# Try it
Would you please copy every line from the records that contains the word "with"?

Itemized modification records
* * *

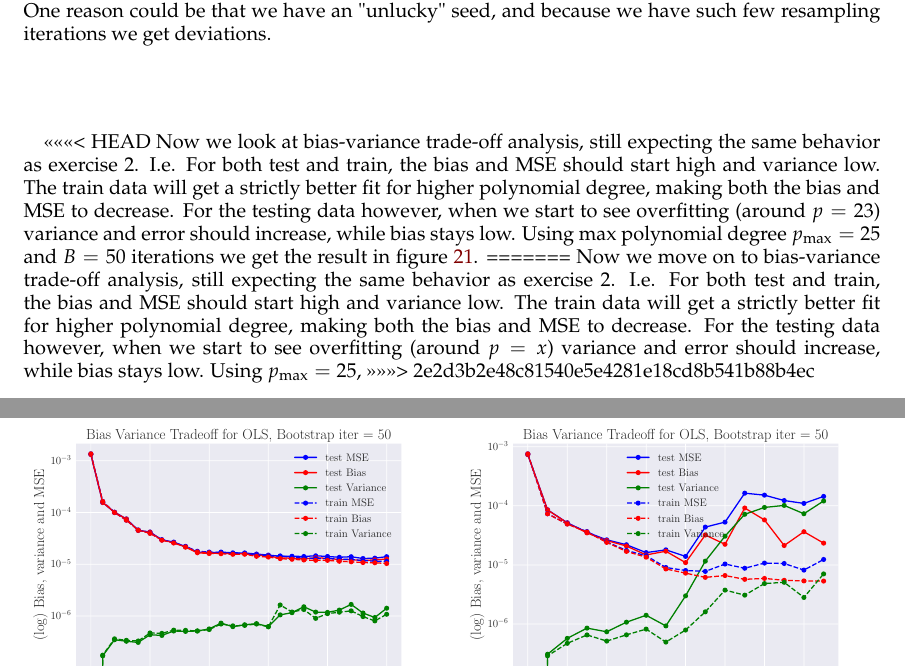
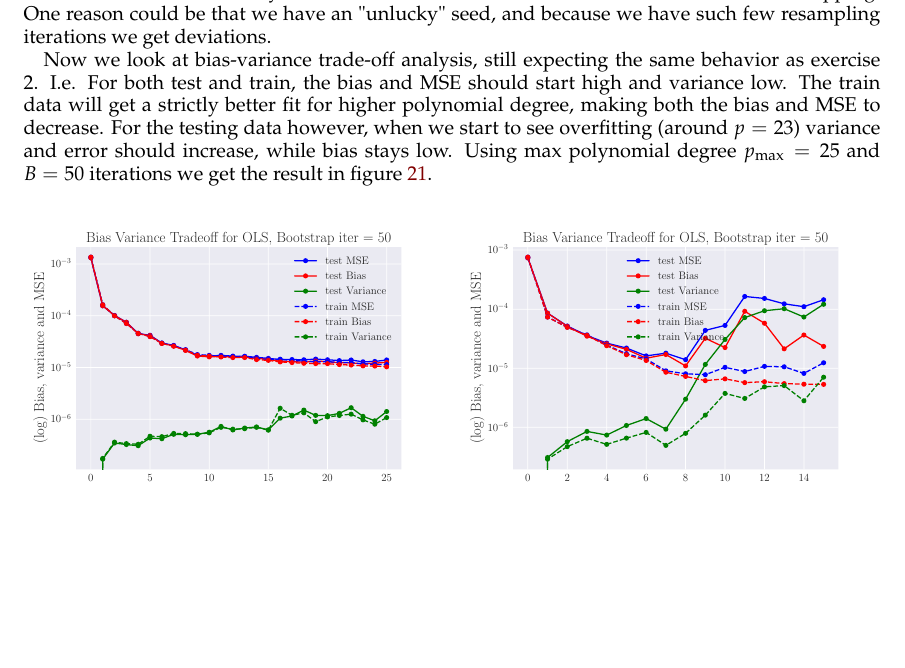
Before and after one commit to sigurdru/FYS-STK4155-Applied-Data-Analysis-and-Machine-Learning, a LaTeX paper (project1/tex/Project1.tex): two parts of pages 24 and 25 of 26 before the commit and part of page 24 of 26 after it, the two joined at a grey line, cut so that both start at the same text, the shorter picture padded with empty space. Compiled offline with pdfLaTeX.

Commit message:
minor fix

```diff
--- a/project1/tex/Project1.tex
+++ b/project1/tex/Project1.tex
@@ -487,11 +487,8 @@ Next we move on to studying the MSE with cross validation. As with the bootstrap
 \end{figure}
 Looking at figure \ref{fig:terrain_OLS_MSE_CV} we see that the test MSE becomes large when $p>3$. Doubling the number of k-folds, the MSE drops, however the test MSE still deviates quicker, and there is a clear increase for $p>6$. Also the MSE drops much lower in figure \ref{fig:terrain_OLS_MSE_bootstrap}, almost an order of magnitude lower. There is no clear reason as to why the results are different from those obtained when bootstrapping. One reason could be that we have an "unlucky" seed, and because we have such few resampling iterations we get deviations.
 
-<<<<<<< HEAD
 Now we look at bias-variance trade-off analysis, still expecting the same behavior as exercise 2. I.e. For both test and train, the bias and MSE should start high and variance low. The train data will get a strictly better fit for higher polynomial degree, making both the bias and MSE to decrease. For the testing data however, when we start to see overfitting (around $p=23$) variance and error should increase, while bias stays low. Using max polynomial degree $p_\text{max}=25$ and $B=50$ iterations we get the result in figure \ref{fig:terrain_OLS_BVT}.
-=======
-Now we move on to bias-variance trade-off analysis, still expecting the same behavior as exercise 2. I.e. For both test and train, the bias and MSE should start high and variance low. The train data will get a strictly better fit for higher polynomial degree, making both the bias and MSE to decrease. For the testing data however, when we start to see overfitting (around $p=x$) variance and error should increase, while bias stays low. Using $p_\text{max}=25$,
->>>>>>> 2e2d3b2e48c81540e5e4281e18cd8b541b88b4ec
+
 
 \begin{figure}[H]
 	\minipage{0.49\textwidth}
```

* * *

# Result for this task
Before and after one commit to sigurdru/FYS-STK4155-Applied-Data-Analysis-and-Machine-Learning, a LaTeX paper (project1/tex/Project1.tex): two parts of pages 24 and 25 of 26 before the commit and part of page 24 of 26 after it, the two joined at a grey line, cut so that both start at the same text, the shorter picture padded with empty space. Compiled offline with pdfLaTeX.
@@ -487,11 +487,8 @@ Next we move on to studying the MSE with cross validation. As with the bootstrap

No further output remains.